OU instrument used on Rosetta mission

The scientists in the Centre for Electronic Imaging and the Space Instrumentation Group at The Open University have been involved in the development of instruments for space applications for many decades. Although the use of detectors for space astronomy is a very specialised area, the basic principals can be applied to a wide range of fields. Over recent years we have, for example, taken research towards the International X-ray Observatory and considered how this could benefit synchrotron research; the detection of low energy X-rays in specialised cameras is essentially the same process whether in a laboratory or orbiting in space.
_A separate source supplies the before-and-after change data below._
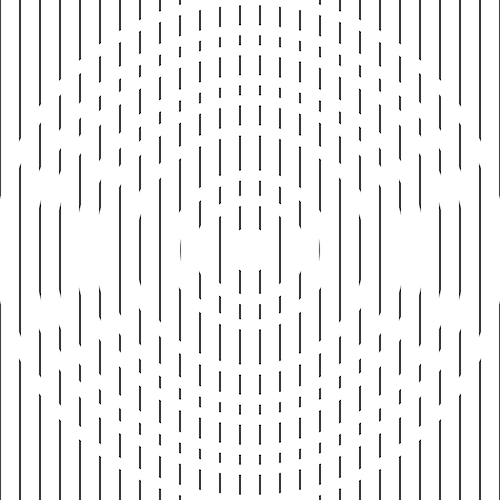
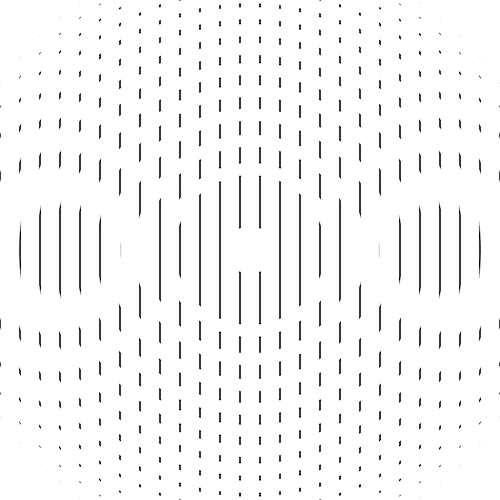
removed old hidden_circles version
also added code refinements to new version

diff --git a/repeat/p5js/hidden-circles/index.js b/repeat/p5js/hidden-circles/index.js
@@ -1,4 +1,6 @@
-var dis = 20;
+var distance = 20;
+var n = 80;
+var radius = 100;
 
 function setup() {
   var canvas = createCanvas(500, 500);
@@ -6,9 +8,7 @@ function setup() {
   canvas.parent('sketch');
 }
 
-function drawLines(count, distance) {
-  distance = distance || 20;
-
+function drawLines(count) {
   for (var i = 0; i < count; i++) {
      var x = i * distance;
 
@@ -16,28 +16,21 @@ function drawLines(count, distance) {
   }
 }
 
-function drawEllipsis(height) {
-  strokeWeight(10);
-  stroke(255, 255, 255);
-  noFill();
-  ellipse(250, 250, height);
-}
-
 function draw() {
+  noLoop();
   stroke(0);
   strokeWeight(2);
-  drawLines(100, dis);
+  drawLines(200);
 
-  drawEllipsis(100)
+  for(var i = n; i < 500; i++) {
+    radius = (radius + i) * 0.9;
 
-  fill(255);
-  ellipse(250, 250, 35);
+    fill(255);
+    ellipse(250, 250, 35);
 
-  drawEllipsis(150);
-  drawEllipsis(240);
-  drawEllipsis(300);
-  drawEllipsis(340);
-  drawEllipsis(400);
-  drawEllipsis(440);
-  drawEllipsis(500);
+    strokeWeight(12);
+    stroke(255);
+    noFill();
+    ellipse(250, 250, radius);
+  }
 }

diff --git a/repeat/p5js/hidden-circles/index.html b/repeat/p5js/hidden-circles/index.html
@@ -1,0 +1,20 @@
+<!doctype html>
+<html lang="en">
+  <head>
+    <meta http-equiv="Content-Type" content="text/html; charset=utf-8">
+    <style>
+    #sketch{
+      display: flex;
+      justify-content:center;
+      align-items:center;
+      height:100vh;
+    }
+    </style>
+    <!-- <link rel="stylesheet" type="text/css" href="assets/css/styles.css"> -->
+  </head>
+  <body>
+    <div id="sketch"></div>
+    <script type="text/javascript" src="https://cdn.jsdelivr.net/p5.js/0.5.8/p5.min.js"></script>
+    <script type="text/javascript" src="index.js"></script>
+  </body>
+</html>

diff --git a/repeat/p5js/hidden-circles/index.md b/repeat/p5js/hidden-circles/index.md
@@ -2,8 +2,8 @@
 layout: p5js
 author: Natalie Schreiber
 author-url: https://github.com/natascher
-title: Hidden Circles
+title: Hidden Circles Pt.2
 tags: [P5.js, repeat, Law of Connected Elements]
-permalink: /repeat/hidden-circles/
+permalink: /repeat/hidden-circles2/
 summary: Circles creating patterns on a simple grid.
 ---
In this multidisciplinary project, we will be looking at how expertise built through space research can be transferred to exciting new ground-based applications, from synchrotron research to medical imaging. Our studentships span a range of activities at the cutting edge of detector development, and offer the chance to work closely with scientists from within the research group and the detector manufacturers, e2v technologies, to give experience of both academia and industry.

Qualifications available:

PhD

Fees:

For detailed information on current fees visit Fees and funding.

Entry requirements:

Minimum 2:1 (or equivalent).

Expressions of interest should normally be accompanied by an up-to-date CV.

Current/recent research projects

  • Development of an X-ray camera for the OGRE sounding rocket
  • Development of an imaging camera for UKube-1
  • Investigation of electron multiplying CCD technology for space astronomy
  • Radiation damage in scientific sensors for space
  • Development of CMOS imager for the JANUS camera on JUICE

Potential supervisors

Further information

If you have an enquiry specific to this research area please contact:

Name:
Administrative support
Email:
STEM-SPS-PhD-Admin@open.ac.uk
Phone:
+44 (0)1908 858253

For general enquiries please contact the Research Degrees Team via the link under 'Your Questions' on the right of the page.